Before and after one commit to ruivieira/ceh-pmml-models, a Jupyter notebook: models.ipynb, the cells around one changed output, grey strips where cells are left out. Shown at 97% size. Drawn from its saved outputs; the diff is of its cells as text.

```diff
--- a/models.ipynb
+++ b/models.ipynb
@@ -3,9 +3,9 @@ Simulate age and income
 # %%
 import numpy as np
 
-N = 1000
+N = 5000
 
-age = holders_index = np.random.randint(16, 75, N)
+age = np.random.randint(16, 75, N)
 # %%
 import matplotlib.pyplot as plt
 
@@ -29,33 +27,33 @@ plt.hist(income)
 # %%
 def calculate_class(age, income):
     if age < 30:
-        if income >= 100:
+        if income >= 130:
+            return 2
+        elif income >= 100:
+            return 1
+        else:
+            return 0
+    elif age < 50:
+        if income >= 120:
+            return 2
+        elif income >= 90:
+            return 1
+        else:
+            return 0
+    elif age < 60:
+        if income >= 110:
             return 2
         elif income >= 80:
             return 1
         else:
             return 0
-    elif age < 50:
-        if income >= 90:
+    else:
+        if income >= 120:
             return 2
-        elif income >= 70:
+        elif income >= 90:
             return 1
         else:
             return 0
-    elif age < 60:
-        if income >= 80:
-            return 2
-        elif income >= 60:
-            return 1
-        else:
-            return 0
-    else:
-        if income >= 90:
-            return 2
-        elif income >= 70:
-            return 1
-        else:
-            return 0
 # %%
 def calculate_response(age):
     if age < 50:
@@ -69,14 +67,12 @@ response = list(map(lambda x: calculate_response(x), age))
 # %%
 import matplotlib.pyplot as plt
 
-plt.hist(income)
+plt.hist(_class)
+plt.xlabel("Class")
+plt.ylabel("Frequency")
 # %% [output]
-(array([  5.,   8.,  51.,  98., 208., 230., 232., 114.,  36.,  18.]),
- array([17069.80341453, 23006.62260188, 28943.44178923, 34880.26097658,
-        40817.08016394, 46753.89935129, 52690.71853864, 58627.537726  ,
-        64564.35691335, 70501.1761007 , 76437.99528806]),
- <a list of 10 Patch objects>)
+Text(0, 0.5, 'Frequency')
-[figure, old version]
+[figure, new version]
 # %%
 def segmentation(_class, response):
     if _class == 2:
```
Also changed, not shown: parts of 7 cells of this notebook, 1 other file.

○ ○ ○ ○ ○ ○ ○

_WHAT THE TASK ASKS:_ Figure out how many lines above include the string "models", then report that number and nothing else.

_ANSWER TO THIS PROBLEM:_ 3